What this task involves: Answer with a single number, the count of lines in the material below that contain the word "playback".
Start of Block
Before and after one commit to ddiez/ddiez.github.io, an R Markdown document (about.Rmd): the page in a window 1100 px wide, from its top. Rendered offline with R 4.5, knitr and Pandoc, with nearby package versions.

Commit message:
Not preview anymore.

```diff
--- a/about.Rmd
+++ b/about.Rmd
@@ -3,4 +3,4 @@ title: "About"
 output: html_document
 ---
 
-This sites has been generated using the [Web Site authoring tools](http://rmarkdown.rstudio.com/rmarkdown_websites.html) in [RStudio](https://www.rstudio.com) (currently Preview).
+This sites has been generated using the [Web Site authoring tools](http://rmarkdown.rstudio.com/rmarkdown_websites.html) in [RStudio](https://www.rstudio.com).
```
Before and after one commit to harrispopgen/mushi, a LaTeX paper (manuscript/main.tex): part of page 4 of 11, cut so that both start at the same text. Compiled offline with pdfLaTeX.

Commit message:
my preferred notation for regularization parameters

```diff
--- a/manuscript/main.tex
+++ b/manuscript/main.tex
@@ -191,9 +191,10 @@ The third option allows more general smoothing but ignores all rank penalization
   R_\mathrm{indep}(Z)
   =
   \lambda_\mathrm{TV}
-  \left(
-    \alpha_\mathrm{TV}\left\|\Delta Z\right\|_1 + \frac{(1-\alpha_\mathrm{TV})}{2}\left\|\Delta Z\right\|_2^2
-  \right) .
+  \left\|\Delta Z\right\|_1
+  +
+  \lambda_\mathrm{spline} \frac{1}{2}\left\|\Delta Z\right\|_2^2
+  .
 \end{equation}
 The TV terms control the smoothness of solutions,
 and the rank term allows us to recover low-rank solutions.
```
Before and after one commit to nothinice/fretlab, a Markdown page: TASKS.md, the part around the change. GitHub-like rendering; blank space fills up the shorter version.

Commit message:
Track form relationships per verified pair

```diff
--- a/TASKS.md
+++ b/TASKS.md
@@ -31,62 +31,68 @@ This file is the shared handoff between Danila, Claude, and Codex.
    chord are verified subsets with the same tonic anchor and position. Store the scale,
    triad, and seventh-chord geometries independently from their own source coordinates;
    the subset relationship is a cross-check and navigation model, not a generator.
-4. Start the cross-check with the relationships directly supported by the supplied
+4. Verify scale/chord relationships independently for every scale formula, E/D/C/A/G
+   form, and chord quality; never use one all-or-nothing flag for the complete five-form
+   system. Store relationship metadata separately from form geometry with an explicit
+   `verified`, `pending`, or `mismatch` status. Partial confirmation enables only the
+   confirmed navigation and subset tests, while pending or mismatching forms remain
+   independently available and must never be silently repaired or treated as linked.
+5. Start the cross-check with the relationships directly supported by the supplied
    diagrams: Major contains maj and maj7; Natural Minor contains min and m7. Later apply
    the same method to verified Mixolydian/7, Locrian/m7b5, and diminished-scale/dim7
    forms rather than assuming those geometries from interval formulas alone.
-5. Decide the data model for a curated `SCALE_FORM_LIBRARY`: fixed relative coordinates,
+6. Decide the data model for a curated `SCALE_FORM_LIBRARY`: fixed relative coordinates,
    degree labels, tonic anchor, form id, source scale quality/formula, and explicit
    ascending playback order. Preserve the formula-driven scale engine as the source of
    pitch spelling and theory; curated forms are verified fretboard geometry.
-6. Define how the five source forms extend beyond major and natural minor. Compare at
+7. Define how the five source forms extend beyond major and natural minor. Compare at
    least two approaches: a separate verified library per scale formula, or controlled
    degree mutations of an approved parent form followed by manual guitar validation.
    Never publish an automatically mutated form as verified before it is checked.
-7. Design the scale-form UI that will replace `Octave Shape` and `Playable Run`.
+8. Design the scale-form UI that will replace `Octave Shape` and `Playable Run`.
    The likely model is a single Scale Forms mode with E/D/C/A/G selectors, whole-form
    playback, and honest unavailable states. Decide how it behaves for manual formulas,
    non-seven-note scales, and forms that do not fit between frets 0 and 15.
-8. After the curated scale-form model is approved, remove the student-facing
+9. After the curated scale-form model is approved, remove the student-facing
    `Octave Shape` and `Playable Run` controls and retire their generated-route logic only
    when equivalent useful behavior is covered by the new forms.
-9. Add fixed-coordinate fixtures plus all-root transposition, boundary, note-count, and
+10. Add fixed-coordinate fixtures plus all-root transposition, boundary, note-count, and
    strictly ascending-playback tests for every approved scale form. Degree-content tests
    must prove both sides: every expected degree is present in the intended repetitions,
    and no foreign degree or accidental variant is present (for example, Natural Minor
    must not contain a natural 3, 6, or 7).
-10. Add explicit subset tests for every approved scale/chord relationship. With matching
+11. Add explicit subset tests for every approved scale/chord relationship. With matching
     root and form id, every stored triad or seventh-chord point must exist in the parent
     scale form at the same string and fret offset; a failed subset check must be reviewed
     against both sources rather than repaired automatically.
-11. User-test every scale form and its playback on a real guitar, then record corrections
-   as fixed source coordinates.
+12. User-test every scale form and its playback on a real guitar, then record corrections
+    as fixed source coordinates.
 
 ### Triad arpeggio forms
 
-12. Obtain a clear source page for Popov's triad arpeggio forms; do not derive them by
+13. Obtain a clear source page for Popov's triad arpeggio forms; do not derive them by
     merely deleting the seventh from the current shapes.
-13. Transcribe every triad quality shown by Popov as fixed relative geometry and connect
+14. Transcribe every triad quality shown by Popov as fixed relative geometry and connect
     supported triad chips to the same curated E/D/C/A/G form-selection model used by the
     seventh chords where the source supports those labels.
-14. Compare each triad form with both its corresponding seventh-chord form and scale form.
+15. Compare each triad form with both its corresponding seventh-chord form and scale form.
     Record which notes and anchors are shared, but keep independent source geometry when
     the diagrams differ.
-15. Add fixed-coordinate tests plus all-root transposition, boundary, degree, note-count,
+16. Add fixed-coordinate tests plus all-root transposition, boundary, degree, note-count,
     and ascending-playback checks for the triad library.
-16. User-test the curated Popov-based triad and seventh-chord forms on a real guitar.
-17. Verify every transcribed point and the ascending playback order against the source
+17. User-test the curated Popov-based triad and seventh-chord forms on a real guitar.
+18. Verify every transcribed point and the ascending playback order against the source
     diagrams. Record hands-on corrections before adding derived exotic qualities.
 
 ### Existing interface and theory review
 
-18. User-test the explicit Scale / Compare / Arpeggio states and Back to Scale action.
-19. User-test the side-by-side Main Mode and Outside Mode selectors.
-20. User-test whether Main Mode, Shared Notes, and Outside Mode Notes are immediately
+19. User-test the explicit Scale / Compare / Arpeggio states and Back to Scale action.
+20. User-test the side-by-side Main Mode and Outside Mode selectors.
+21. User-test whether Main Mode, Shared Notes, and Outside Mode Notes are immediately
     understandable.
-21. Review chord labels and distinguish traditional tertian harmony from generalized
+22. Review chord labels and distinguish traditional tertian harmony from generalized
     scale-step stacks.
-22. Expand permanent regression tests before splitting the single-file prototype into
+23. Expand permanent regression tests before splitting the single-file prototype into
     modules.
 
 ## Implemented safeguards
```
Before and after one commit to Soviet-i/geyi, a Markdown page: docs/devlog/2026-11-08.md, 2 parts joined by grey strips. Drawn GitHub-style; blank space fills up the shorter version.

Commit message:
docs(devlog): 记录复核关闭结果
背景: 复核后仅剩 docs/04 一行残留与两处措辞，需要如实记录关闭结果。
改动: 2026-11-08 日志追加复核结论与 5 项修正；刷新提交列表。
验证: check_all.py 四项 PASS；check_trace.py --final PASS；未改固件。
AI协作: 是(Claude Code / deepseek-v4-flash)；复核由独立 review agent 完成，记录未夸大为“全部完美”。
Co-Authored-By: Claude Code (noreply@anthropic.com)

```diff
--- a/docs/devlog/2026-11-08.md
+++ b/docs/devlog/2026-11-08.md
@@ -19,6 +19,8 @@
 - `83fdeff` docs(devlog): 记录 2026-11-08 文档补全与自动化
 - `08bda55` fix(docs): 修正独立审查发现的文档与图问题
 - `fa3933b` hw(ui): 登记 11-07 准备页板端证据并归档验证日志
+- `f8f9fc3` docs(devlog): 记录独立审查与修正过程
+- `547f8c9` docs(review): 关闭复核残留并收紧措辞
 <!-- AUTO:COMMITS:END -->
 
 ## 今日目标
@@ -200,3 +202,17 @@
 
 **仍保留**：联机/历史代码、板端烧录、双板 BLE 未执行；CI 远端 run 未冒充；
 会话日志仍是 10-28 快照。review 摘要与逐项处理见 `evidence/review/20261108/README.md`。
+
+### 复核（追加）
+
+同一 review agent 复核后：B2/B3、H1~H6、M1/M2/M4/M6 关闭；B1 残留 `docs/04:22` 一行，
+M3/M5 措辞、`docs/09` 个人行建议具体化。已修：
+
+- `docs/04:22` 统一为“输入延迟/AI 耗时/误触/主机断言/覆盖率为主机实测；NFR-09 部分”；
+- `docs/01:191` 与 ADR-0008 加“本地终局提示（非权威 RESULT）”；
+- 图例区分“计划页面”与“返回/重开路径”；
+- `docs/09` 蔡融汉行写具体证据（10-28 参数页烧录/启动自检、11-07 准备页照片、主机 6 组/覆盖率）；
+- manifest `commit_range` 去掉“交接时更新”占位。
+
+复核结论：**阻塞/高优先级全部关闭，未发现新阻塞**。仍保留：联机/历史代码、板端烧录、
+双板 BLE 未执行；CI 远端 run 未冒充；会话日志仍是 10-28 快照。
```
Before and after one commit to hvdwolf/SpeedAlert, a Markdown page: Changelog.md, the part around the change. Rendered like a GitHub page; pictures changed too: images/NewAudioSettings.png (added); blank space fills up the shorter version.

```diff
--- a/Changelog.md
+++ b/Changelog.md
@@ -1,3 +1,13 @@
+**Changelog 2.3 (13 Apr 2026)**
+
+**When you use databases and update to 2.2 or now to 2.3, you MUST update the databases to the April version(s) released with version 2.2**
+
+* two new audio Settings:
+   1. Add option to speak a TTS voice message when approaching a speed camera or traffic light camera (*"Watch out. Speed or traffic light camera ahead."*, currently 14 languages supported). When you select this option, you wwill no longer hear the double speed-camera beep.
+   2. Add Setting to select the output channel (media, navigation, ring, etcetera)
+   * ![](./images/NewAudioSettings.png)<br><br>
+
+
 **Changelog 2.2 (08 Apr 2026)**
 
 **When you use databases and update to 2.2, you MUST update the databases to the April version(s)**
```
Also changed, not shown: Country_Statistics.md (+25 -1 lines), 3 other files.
End of Block
Final answer: 8